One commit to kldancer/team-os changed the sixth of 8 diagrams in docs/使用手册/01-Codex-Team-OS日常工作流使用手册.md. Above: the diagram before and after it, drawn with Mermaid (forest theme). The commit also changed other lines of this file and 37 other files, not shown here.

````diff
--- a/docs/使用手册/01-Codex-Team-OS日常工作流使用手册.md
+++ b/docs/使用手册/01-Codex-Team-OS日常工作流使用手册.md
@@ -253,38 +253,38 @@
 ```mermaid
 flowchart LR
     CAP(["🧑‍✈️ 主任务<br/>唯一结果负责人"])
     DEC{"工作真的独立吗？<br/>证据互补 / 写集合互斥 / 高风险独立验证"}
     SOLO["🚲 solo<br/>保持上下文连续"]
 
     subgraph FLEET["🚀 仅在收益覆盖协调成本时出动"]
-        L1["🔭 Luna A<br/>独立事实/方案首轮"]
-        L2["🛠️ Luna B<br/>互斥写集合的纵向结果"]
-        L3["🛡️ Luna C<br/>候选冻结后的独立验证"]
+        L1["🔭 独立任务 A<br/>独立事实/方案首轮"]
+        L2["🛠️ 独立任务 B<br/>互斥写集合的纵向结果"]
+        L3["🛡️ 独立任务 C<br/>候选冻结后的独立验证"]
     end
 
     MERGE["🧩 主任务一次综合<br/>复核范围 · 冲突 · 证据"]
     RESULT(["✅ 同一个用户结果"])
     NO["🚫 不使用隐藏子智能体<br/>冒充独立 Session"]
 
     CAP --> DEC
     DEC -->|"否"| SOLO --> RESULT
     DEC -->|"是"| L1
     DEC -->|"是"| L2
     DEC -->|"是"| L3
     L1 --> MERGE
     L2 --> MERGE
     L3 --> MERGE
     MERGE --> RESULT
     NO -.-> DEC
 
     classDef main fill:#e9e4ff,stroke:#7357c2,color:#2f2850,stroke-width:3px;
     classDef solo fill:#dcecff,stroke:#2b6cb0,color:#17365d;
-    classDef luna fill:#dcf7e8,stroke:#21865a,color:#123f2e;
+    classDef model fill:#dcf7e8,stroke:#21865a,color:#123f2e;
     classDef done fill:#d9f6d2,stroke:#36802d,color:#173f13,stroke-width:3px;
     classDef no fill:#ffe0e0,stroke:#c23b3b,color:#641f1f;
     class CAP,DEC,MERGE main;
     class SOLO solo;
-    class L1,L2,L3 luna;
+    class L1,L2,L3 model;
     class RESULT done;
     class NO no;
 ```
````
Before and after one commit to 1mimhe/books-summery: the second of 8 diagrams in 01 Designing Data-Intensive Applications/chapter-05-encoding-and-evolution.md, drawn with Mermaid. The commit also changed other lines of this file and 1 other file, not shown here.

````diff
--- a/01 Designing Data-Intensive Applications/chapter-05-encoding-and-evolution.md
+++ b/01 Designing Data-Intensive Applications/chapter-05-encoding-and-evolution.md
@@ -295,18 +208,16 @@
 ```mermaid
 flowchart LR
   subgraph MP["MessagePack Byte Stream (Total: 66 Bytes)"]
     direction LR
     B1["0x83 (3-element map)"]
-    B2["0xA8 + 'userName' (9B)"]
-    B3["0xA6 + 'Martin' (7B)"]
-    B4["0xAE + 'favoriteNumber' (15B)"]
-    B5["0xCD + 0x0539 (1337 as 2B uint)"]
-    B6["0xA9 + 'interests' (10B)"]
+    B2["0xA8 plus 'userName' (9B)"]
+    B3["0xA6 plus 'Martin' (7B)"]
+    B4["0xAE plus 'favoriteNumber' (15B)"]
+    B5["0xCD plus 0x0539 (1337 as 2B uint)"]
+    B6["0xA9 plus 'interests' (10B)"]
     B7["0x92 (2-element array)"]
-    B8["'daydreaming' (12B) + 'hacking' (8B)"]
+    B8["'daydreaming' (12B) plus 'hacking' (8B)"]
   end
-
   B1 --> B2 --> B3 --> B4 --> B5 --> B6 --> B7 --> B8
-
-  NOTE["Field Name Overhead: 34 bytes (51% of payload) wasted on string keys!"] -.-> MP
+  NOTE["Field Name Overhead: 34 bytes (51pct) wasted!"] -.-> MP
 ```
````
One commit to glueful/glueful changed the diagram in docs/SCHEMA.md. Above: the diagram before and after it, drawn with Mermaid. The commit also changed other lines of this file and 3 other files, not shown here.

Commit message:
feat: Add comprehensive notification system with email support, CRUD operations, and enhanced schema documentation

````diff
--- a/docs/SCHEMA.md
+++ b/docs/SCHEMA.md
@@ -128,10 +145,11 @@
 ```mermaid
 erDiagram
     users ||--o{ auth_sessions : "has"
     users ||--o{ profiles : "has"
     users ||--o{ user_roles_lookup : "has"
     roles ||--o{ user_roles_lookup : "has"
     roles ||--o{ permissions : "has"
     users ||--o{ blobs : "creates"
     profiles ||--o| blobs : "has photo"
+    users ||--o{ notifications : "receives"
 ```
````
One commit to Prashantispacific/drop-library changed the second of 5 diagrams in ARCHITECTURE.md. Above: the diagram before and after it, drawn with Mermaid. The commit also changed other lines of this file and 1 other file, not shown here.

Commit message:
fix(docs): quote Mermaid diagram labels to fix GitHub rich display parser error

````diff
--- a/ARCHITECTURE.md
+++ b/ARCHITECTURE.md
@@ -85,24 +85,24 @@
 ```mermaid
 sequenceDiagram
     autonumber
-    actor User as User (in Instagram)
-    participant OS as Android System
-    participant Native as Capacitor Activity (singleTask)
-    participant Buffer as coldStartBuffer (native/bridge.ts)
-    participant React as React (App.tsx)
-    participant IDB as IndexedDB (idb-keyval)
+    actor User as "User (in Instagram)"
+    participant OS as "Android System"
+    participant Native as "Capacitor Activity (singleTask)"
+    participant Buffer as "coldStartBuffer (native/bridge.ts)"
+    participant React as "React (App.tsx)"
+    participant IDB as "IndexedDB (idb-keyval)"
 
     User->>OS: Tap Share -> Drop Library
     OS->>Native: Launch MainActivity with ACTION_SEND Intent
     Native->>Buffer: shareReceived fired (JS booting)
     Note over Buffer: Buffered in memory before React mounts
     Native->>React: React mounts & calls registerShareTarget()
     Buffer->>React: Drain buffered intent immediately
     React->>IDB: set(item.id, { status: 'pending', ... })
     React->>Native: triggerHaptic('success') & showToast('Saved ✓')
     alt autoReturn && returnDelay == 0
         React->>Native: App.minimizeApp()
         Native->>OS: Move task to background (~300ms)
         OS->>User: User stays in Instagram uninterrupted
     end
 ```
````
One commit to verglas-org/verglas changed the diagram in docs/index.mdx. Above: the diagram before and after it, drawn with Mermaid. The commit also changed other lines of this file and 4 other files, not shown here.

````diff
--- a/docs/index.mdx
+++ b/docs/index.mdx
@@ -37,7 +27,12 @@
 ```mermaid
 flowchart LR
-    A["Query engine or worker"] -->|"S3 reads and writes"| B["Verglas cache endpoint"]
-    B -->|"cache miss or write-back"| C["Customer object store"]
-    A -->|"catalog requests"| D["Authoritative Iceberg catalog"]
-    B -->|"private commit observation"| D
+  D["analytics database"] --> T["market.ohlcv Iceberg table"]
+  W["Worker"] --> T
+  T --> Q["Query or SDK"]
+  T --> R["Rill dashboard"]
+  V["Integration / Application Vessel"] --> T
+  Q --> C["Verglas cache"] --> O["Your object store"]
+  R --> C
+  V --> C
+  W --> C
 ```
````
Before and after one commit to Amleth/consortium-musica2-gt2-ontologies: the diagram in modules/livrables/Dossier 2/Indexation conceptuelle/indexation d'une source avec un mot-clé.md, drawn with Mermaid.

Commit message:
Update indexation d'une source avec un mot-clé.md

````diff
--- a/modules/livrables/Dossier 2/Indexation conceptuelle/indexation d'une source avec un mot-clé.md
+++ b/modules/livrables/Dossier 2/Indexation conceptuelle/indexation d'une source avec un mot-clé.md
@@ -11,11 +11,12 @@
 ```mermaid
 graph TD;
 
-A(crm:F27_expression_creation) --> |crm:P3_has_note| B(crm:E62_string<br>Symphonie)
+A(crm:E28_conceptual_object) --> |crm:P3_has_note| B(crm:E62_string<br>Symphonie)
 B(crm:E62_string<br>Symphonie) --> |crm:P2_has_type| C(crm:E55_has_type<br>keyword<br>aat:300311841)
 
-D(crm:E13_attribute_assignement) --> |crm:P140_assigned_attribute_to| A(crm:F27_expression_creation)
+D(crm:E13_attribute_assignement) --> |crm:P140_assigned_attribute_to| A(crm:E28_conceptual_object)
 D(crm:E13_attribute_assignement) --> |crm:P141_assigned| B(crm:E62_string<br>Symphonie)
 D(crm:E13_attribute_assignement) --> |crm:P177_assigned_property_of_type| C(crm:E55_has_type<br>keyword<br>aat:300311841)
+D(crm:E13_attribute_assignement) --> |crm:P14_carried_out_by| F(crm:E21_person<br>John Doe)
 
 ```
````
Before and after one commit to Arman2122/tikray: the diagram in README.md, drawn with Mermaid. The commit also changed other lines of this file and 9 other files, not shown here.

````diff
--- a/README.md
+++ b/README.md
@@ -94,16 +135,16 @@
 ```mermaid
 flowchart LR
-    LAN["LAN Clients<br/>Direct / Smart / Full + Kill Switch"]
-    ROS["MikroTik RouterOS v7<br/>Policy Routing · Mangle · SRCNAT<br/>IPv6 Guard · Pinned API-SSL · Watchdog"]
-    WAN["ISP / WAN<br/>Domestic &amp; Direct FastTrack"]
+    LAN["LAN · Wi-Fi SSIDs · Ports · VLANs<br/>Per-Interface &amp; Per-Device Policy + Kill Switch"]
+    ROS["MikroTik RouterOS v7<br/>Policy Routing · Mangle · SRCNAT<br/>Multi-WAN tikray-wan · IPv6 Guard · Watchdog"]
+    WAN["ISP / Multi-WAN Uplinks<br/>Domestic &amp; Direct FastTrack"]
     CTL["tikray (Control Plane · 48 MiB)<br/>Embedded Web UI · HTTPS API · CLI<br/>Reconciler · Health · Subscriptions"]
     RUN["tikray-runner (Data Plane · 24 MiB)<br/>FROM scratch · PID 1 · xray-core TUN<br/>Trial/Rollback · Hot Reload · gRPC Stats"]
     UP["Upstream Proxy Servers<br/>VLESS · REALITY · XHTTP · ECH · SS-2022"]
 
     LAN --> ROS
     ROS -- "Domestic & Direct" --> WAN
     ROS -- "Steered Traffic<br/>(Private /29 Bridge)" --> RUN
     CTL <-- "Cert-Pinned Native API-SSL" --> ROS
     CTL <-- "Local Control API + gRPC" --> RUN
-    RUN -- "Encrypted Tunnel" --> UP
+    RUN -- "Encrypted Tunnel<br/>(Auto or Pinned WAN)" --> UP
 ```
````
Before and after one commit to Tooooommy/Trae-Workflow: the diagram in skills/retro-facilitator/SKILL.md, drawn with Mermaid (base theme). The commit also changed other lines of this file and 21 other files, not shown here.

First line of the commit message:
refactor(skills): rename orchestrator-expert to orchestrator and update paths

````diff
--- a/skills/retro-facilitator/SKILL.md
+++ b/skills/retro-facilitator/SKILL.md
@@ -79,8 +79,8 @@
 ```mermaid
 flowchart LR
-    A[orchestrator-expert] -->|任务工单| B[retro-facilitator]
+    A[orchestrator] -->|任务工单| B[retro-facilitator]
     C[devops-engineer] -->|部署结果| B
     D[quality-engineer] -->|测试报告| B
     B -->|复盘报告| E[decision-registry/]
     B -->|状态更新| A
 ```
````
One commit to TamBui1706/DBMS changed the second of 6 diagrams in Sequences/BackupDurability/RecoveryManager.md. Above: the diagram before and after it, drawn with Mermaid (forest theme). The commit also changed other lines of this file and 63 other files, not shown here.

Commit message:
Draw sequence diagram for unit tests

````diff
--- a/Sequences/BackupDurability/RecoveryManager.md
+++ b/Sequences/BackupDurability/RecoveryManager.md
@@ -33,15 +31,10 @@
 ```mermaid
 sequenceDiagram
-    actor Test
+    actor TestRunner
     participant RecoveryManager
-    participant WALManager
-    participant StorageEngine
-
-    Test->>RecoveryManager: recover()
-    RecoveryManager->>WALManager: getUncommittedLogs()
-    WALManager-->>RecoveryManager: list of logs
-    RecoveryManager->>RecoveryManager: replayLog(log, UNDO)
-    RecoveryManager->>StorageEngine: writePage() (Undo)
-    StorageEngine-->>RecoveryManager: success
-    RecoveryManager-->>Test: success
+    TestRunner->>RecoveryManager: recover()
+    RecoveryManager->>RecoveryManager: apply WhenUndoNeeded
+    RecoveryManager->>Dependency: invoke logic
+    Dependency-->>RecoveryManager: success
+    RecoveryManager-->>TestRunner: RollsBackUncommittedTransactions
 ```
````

******

WHAT TO WORK ON: Using the records above, restate word for word the lines from the one with "User->>OS: Tap Share -> Drop Library" through the one with "status: 'pending', ...", both included.

WRITTEN SOLUTION:
     User->>OS: Tap Share -> Drop Library
     OS->>Native: Launch MainActivity with ACTION_SEND Intent
     Native->>Buffer: shareReceived fired (JS booting)
     Note over Buffer: Buffered in memory before React mounts
     Native->>React: React mounts & calls registerShareTarget()
     Buffer->>React: Drain buffered intent immediately
     React->>IDB: set(item.id, { status: 'pending', ... })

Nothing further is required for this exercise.